"On average, consumers are about 1 ½ times more likely to open a private label credit card in the holiday season compared to any other month of the year. Much of this increase is due to the credit offers extended by retailers and their lending partners in anticipation of the shopping season," said Becker.
If you're fall into this category, read our recent article on what you should do before opening a store credit card.
At the same time, total credit card balances grew in the third quarter compared to a year ago, rising seven percent to $731 billion from $683 billion in 2016. Borrowers had an average debt of $5,483 this quarter, which is an increase of $160 compared to the year prior.
This average debt actually broke out differently if you look at different ages. Gen Xers have the most average debt with $6,997 per consumer, with Baby Boomers close behind at $6,351 per consumer. Millennials came in third with $4,028 average debt per consumer, followed by the Silent Generation with $3,928 average debt per consumer.
Meanwhile Gen Z had the least amount of average debt, with $1,101 per consumer. That's all relative when you look at how that debt's changed annually, because Gen Z's debt levels grew by 28.5 percent, which Gen X grew by only 4.9 percent. This shows that Gen Z, whose oldest members are just 22, are just starting to enter their prime spending years.

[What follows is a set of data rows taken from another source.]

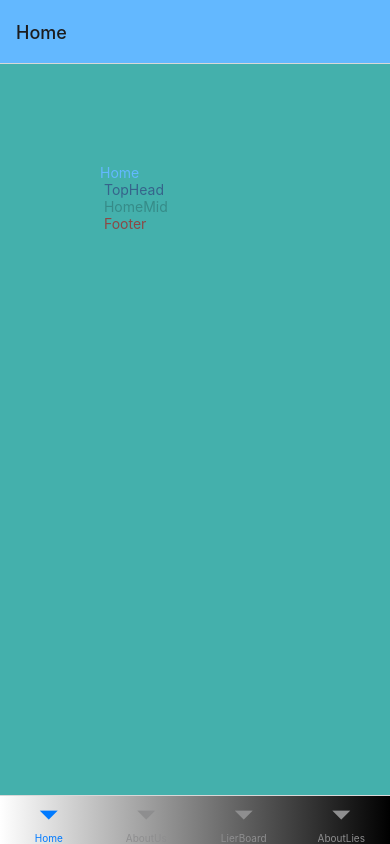
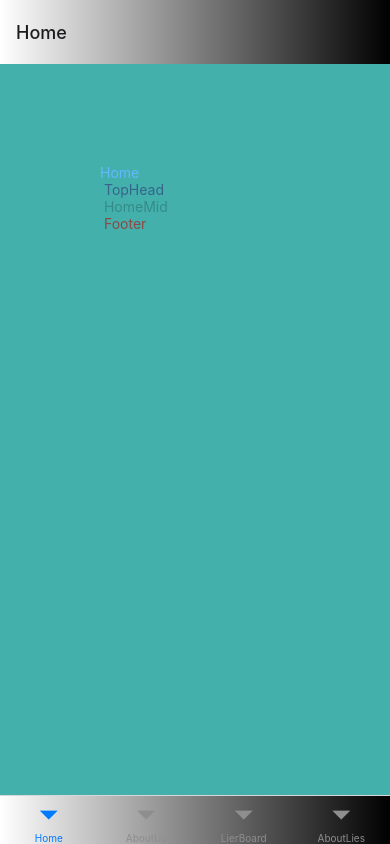
Before and after one commit to psteingh/LTRapp, a React Native app: screen / in a window 390 px wide. Built offline with nearby package versions, Linux system fonts and the light colour scheme.

Commit message:
ltrapp0415943

```diff
--- a/App.js
+++ b/App.js
@@ -18,7 +18,8 @@ function MyTabs() {
     <Tab.Navigator
     sceneContainerStyle={{backgroundColor: Colors.primaryLgreen}}
     screenOptions={{
-      headerStyle: {backgroundColor: Colors.primaryLblue},
+      headerBackground: LinGrad,
+      // headerStyle: {backgroundColor: Colors.primaryLblue},
       tabBarBackground: LinGrad
     }}>
       <Tab.Screen name="Home" component={HomeComponent} />
```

TransUnion noted that two of the largest areas of the country reporting increased balances are Miami and Houston, both cities affected by hurricanes in this quarter. It's likely that the hurricanes forced people to spend money they hadn't anticipated due to needing to rebuild and replace items after the storms.
Still, the data shows that when people get new credit cards, they start using them. Paul Sigfried, senior vice president and credit card business leader at TransUnion, said in a statement, "The robust increase in credit card balances is a reflection of new account growth observed in 2016. Consumers with new access to credit cards clearly used them and built balances."